Article Text

Download PDFPDF
Clonal analysis of lung and blood T cells in patients with sarcoidosis.
  1. M J Garlepp,
  2. A H Rose,
  3. J E Dench,
  4. B W Robinson
  1. Department of Medicine, University of Western Australia, Queen Elizabeth II Medical Centre, Nedlands.


    BACKGROUND--Sarcoidosis is a disease characterised by clinical "anergy" to delayed type hypersensitivity antigens and the formation of non-caseating granulomas, which frequently manifests in the lungs as a T lymphocyte/mononuclear cell alveolitis. Although there is an increased proportion of T cells in bronchoalveolar lavage (BAL) samples from these patients, and these T cells often show evidence of activation and spontaneous secretion of cytokines such as interleukin 2 (IL-2) and interferon gamma (IFN gamma)--a pattern similar to delayed type hypersensitivity reactions--it is unclear whether both cytokines are produced by the majority of T cells derived from the lungs of patients with sarcoidosis or whether unique subpopulations of T cells produce each cytokine. In this study the properties of T cells cloned from BAL fluid samples of patients with sarcoidosis have been analysed. METHODS--T cells were cloned by limiting dilution using IL-2, phytohaemagglutinin, and irradiated feeder cells. Cloning efficiencies were compared and phytohaemagglutinin induced clonal production of IL-2, IFN gamma, and IL-4 was determined by bioassay (IL-2 and IFN gamma) or ELISA (IL-4). RESULTS--T cells derived from the BAL fluid of patients with sarcoidosis cloned less efficiently than those from blood of the same individuals. Lung derived clones (CD4+ or CD8+) produced IFN gamma more frequently and to a higher titre than blood derived clones, whereas IL-2 production by CD4+ clones derived from BAL fluid was less than that from blood derived clones. Interestingly, IL-4 production by clones from both sites was similar. Analysis of the co-production of IL-2, IFN gamma, and IL-4 by these BAL fluid clones did not demonstrate a predominant "Th1"-like population which has been suggested to underlie delayed type hypersensitivity reactions. CONCLUSIONS--The reduced cloning efficiency of T cells from the lung compared with the blood in sarcoidosis is consistent with, although probably more pronounced than, previous observations in normal lungs and shows that T cell hyporesponsiveness is not overcome in the lungs of patients with sarcoidosis.

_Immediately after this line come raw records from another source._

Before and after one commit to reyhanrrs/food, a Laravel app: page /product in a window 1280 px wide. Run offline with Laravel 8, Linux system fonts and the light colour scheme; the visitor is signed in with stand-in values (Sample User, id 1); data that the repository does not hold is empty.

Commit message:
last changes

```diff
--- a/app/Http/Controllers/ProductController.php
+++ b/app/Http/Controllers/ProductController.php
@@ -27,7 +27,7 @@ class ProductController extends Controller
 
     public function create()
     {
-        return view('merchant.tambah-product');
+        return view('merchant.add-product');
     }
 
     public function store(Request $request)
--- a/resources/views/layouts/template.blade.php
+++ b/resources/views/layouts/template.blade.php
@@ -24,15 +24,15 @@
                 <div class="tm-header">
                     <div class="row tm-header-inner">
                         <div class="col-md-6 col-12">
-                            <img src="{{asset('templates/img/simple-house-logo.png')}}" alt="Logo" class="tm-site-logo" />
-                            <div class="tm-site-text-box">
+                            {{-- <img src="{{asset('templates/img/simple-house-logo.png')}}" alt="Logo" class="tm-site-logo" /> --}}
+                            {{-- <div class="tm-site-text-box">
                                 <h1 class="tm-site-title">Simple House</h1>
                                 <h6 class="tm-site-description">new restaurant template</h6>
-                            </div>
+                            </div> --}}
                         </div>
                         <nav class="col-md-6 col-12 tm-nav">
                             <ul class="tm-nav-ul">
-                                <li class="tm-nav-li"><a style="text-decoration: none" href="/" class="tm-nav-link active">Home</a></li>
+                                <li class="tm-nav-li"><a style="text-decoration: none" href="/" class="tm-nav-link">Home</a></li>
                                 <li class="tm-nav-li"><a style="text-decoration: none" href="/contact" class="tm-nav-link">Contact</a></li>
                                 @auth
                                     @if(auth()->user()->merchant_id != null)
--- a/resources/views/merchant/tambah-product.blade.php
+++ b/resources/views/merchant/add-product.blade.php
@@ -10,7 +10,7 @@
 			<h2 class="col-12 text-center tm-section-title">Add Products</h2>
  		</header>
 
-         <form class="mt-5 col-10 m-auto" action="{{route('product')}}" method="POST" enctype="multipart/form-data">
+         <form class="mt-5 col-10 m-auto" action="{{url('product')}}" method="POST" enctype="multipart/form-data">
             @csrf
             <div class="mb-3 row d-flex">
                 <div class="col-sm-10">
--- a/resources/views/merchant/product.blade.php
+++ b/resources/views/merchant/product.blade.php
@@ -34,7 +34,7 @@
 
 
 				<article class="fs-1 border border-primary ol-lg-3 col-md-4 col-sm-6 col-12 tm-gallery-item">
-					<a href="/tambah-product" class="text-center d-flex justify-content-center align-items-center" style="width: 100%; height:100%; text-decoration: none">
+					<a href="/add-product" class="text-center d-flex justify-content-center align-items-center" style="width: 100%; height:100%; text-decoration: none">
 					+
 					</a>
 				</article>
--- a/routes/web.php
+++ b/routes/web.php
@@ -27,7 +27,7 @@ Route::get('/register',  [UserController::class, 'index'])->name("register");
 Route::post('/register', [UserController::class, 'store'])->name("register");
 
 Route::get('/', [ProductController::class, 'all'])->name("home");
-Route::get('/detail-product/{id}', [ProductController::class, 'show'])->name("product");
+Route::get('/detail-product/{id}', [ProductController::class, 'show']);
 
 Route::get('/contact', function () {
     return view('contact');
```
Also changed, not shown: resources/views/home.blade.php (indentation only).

Furthermore, major differences exist between the cytokine producing potential of T cells derived from the lung and the blood in sarcoidosis, and these parallel the differences in the properties of blood and lung T cells seen in healthy individuals.

    Statistics from

    Request Permissions

    If you wish to reuse any or all of this article please use the link below which will take you to the Copyright Clearance Center’s RightsLink service. You will be able to get a quick price and instant permission to reuse the content in many different ways.